» WHAT THIS TASK INVOLVES
Find each line below that includes "emerald", then copy it.
BEGIN
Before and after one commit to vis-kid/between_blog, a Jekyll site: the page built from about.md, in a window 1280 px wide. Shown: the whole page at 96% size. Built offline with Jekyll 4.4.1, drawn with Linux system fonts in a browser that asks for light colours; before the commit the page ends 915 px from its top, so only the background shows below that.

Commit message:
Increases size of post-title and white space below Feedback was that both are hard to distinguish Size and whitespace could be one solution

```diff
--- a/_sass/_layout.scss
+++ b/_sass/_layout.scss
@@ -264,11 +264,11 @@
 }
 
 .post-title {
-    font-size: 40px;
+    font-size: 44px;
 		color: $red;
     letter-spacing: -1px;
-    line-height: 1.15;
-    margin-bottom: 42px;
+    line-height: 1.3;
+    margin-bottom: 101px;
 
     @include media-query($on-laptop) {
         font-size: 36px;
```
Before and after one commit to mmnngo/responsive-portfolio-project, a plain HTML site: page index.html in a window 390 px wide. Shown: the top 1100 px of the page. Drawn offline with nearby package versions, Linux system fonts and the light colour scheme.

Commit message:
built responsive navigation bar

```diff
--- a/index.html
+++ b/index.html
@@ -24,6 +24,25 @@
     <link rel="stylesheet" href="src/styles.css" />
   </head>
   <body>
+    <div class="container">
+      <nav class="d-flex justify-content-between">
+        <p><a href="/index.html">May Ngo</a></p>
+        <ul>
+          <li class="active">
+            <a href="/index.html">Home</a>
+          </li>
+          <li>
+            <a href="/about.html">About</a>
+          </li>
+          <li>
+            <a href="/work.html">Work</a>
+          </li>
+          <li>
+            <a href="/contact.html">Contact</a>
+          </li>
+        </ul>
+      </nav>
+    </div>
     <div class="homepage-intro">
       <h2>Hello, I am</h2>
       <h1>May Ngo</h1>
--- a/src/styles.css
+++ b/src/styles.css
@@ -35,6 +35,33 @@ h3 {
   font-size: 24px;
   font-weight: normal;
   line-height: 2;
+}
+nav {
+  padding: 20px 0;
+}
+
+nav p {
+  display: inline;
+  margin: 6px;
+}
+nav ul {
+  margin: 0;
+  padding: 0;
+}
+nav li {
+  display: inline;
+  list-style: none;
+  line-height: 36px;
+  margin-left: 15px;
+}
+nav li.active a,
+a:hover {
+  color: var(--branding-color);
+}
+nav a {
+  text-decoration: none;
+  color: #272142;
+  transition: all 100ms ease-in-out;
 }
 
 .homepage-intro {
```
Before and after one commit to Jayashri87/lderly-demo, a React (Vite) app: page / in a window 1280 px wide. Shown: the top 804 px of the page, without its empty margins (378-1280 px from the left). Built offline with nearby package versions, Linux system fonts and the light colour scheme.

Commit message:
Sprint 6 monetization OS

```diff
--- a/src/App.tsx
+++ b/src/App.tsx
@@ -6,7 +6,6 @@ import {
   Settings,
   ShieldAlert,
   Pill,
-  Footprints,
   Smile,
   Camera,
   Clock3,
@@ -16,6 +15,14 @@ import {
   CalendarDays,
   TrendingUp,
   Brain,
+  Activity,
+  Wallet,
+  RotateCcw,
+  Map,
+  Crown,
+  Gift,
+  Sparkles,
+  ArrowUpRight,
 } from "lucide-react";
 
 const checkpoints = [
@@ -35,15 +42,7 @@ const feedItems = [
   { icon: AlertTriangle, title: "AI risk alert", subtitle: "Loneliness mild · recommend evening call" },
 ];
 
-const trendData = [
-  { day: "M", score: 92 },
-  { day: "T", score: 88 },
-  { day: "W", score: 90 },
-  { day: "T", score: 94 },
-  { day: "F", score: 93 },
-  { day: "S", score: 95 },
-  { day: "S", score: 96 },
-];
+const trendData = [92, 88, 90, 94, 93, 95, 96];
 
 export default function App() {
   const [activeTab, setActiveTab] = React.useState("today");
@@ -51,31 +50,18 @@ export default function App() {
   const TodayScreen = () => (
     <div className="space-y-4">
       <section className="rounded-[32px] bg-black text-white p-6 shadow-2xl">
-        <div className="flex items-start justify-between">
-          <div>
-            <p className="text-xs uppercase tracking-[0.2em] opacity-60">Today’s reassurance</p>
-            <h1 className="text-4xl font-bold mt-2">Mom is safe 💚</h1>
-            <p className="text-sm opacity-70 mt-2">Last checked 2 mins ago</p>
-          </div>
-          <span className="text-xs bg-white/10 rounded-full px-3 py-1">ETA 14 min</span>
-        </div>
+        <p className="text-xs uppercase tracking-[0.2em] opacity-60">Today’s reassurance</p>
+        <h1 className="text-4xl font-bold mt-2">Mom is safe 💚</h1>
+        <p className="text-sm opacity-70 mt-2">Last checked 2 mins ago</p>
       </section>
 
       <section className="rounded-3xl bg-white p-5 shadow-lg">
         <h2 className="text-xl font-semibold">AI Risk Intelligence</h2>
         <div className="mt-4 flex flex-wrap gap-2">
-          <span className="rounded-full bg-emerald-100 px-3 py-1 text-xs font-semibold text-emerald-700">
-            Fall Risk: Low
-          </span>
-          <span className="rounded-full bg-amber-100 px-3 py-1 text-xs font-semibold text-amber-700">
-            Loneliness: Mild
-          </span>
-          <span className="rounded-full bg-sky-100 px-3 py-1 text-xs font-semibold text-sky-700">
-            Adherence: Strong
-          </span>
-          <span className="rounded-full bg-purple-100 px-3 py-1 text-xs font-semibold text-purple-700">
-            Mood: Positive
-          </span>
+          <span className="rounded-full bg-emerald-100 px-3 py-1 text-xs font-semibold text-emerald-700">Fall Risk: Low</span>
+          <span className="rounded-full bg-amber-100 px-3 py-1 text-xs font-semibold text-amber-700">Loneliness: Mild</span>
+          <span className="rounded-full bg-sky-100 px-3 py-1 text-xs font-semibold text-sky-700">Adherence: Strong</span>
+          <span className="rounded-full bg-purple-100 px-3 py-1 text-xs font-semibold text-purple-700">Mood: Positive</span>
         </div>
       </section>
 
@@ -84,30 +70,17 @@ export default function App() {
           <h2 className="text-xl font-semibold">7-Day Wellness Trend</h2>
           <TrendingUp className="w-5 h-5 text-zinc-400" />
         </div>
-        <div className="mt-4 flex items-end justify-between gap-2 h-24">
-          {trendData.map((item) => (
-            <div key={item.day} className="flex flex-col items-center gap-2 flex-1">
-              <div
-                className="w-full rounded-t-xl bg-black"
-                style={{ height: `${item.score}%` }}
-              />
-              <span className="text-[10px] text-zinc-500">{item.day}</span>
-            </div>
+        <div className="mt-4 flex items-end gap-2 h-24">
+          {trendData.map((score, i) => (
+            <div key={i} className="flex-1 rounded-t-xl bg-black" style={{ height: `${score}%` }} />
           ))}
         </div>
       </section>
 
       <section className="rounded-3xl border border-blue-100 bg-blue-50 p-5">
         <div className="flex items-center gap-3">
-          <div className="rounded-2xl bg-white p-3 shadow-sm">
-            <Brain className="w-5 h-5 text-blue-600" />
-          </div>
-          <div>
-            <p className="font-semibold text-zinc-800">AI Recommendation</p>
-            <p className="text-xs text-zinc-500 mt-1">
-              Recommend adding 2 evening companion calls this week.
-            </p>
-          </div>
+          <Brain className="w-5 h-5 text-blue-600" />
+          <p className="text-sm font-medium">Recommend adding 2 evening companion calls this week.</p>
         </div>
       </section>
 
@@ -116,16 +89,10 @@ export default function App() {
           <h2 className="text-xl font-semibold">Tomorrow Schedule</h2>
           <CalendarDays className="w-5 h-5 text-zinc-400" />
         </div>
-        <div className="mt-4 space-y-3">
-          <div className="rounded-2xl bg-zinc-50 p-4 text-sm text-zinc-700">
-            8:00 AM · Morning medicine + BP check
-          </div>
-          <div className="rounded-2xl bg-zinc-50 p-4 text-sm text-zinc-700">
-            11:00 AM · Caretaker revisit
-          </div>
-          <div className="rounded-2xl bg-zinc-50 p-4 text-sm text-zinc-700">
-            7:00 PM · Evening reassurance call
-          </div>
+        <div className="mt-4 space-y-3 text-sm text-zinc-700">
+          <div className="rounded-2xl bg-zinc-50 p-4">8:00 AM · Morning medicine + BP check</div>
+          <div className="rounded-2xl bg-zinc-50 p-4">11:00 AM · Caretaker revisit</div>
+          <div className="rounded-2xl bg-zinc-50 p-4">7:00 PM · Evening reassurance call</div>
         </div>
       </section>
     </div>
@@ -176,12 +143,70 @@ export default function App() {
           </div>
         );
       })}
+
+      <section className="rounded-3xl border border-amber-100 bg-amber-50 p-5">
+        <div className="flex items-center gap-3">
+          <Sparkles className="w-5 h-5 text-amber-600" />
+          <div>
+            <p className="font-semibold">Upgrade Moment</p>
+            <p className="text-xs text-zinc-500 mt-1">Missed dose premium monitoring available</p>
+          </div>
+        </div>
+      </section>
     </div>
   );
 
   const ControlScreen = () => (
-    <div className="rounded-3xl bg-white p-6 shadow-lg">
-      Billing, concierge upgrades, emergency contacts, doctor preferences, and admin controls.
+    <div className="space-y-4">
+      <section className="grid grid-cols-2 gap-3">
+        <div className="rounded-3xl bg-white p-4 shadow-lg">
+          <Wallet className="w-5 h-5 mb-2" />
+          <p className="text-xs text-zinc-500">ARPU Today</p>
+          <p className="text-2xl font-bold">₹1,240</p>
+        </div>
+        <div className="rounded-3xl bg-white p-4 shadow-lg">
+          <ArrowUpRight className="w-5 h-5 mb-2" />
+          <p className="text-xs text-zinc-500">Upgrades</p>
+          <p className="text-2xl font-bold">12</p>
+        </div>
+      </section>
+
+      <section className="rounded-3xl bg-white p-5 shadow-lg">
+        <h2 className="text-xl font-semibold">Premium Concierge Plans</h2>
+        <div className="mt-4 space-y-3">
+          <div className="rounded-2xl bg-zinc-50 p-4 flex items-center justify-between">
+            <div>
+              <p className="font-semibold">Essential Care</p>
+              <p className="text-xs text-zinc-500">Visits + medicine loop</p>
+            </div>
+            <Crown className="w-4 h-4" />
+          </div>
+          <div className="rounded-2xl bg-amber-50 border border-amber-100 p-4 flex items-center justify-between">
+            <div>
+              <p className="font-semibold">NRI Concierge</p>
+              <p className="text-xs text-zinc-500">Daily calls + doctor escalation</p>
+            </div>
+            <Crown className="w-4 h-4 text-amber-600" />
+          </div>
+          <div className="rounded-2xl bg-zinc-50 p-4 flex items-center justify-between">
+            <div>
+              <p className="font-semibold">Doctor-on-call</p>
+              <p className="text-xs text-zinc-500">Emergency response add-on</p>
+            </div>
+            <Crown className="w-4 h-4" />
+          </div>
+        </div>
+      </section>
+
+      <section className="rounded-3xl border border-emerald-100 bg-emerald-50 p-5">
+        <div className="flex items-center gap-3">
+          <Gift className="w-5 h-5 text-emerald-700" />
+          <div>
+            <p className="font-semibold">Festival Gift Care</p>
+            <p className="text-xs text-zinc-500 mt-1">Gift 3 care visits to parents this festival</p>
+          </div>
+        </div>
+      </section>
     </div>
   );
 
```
END
» ANSWER BELOW
-          <span className="rounded-full bg-emerald-100 px-3 py-1 text-xs font-semibold text-emerald-700">
+          <span className="rounded-full bg-emerald-100 px-3 py-1 text-xs font-semibold text-emerald-700">Fall Risk: Low</span>
+      <section className="rounded-3xl border border-emerald-100 bg-emerald-50 p-5">
+          <Gift className="w-5 h-5 text-emerald-700" />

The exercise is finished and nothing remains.